§ **What this task involves**
How many lines below contain the word "Julia"? Answer with that number alone.
↓
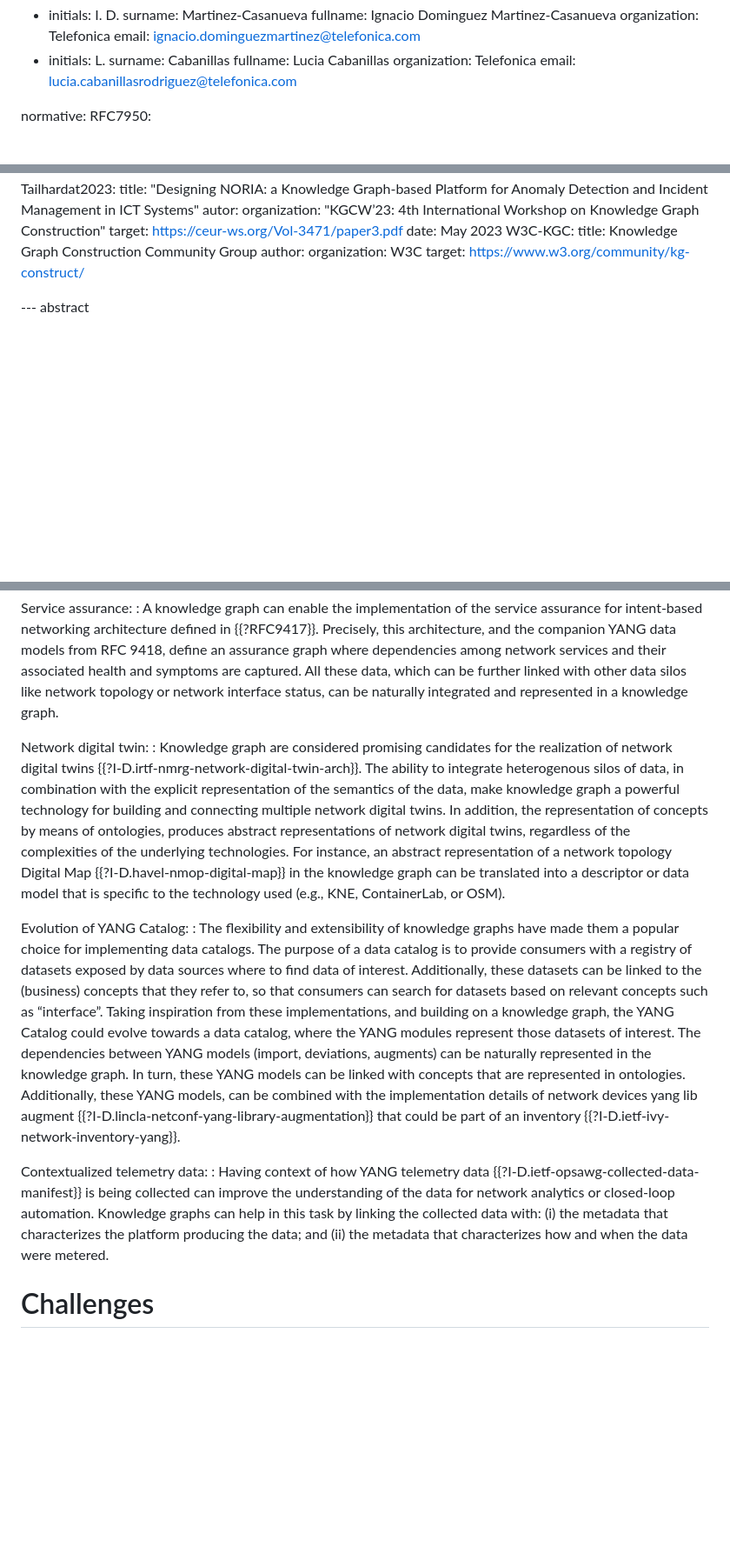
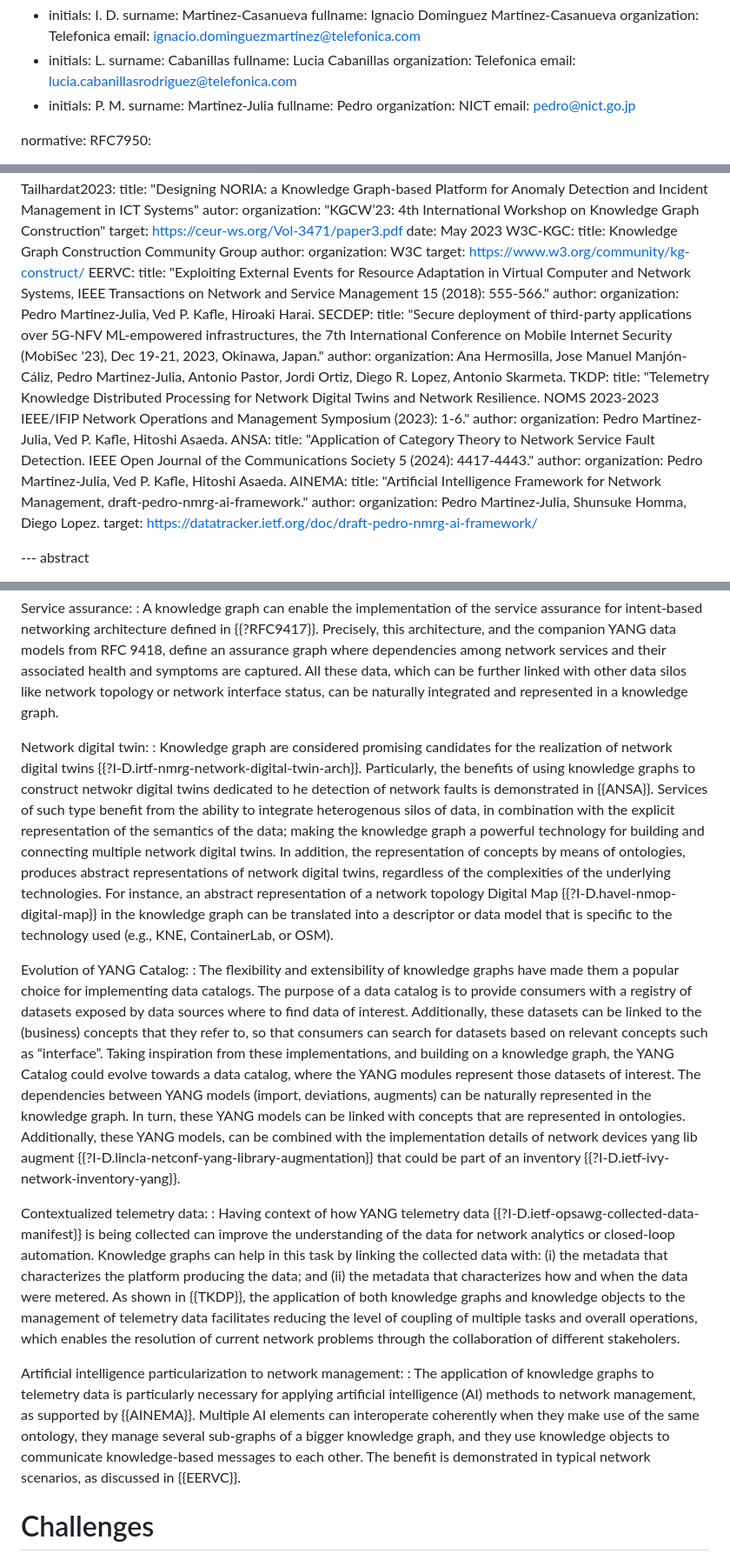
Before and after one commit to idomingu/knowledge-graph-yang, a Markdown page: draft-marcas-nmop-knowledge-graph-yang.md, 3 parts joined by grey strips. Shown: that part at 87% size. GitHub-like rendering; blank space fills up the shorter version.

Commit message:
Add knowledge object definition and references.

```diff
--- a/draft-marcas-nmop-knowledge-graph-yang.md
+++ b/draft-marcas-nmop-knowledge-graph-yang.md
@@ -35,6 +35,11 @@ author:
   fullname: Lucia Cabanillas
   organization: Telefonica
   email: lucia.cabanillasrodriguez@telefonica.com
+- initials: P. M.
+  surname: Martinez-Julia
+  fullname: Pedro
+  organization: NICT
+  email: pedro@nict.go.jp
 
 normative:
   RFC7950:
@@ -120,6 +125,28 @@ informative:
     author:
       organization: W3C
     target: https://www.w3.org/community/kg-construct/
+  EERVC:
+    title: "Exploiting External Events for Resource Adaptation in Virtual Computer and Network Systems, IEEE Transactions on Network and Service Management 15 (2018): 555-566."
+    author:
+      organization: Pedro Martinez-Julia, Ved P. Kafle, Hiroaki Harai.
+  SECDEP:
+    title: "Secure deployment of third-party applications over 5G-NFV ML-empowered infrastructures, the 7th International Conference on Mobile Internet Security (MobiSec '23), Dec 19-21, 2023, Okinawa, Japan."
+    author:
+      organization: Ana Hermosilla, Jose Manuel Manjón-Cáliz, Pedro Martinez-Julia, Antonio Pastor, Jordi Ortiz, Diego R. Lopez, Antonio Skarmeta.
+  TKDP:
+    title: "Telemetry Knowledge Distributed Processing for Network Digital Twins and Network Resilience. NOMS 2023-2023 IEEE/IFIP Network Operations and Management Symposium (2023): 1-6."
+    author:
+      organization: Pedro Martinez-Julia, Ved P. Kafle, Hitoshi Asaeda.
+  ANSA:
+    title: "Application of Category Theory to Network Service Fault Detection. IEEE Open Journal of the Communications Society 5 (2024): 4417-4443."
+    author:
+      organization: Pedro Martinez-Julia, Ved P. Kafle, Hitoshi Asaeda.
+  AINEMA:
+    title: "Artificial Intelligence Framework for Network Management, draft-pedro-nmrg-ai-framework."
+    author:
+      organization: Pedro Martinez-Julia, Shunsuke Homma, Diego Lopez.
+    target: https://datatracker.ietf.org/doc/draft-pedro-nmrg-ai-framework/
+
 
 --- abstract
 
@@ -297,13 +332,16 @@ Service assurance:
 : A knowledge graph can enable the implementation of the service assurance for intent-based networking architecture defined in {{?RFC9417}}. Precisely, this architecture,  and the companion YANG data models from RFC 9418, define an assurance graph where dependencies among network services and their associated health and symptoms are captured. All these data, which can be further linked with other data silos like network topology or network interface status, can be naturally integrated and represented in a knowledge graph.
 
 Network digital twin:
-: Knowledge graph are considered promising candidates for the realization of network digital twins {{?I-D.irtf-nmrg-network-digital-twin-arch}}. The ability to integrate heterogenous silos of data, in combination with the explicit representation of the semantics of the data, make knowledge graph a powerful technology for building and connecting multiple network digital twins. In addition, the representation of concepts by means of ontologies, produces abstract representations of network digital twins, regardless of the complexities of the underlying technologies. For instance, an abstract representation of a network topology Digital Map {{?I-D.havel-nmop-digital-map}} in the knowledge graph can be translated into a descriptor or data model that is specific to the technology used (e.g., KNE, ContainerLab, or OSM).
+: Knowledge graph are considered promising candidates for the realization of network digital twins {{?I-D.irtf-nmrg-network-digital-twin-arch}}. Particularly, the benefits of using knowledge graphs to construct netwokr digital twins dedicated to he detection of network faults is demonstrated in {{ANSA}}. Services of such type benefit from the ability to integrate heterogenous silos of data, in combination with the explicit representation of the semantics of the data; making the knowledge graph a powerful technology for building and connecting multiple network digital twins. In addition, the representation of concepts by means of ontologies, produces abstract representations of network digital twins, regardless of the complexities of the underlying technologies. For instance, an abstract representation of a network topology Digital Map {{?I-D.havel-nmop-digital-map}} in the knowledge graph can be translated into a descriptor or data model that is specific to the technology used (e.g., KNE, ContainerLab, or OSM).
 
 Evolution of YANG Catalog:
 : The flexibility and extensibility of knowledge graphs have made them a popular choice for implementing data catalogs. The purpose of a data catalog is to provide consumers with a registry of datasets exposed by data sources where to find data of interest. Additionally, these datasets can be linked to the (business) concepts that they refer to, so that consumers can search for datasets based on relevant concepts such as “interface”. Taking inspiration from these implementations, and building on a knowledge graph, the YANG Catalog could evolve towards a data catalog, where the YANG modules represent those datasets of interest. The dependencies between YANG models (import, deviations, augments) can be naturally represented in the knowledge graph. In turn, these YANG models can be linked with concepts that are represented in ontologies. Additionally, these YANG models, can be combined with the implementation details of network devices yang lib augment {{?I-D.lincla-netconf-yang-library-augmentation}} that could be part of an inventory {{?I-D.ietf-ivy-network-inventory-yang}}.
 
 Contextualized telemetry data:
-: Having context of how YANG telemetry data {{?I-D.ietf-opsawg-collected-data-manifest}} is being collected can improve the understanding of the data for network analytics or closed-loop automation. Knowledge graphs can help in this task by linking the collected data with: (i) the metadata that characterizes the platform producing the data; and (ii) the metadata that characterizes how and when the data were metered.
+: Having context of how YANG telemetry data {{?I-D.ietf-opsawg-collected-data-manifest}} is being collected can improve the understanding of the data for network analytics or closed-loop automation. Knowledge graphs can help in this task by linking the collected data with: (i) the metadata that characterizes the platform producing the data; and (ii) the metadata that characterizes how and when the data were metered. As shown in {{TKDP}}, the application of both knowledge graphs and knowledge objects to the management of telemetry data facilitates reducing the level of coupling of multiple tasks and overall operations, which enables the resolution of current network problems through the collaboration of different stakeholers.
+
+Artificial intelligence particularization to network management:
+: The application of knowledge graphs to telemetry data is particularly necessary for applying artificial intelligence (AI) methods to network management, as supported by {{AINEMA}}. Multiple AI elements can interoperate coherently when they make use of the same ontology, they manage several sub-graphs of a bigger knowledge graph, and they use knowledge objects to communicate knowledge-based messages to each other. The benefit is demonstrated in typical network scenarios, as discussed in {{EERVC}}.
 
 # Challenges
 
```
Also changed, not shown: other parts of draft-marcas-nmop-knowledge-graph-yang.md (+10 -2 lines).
↑
↓
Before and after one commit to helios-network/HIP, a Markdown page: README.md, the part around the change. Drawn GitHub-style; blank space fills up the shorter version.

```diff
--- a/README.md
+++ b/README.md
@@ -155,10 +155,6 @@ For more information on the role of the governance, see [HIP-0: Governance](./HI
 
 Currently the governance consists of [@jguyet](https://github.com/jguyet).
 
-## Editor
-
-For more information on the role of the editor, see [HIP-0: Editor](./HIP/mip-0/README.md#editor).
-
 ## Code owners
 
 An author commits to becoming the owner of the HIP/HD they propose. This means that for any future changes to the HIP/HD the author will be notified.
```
↑
↓
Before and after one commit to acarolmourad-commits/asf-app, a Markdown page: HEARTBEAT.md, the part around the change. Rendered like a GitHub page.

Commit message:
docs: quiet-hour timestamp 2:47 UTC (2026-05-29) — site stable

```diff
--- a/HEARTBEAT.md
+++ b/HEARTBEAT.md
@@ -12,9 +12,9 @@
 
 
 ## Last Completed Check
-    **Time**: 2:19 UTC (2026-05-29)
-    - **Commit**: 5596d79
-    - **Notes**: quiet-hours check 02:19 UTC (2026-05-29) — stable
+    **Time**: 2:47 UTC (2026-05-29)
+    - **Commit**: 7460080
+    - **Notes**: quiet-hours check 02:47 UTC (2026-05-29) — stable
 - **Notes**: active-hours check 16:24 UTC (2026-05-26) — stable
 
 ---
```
↑
§ **Completed task**
6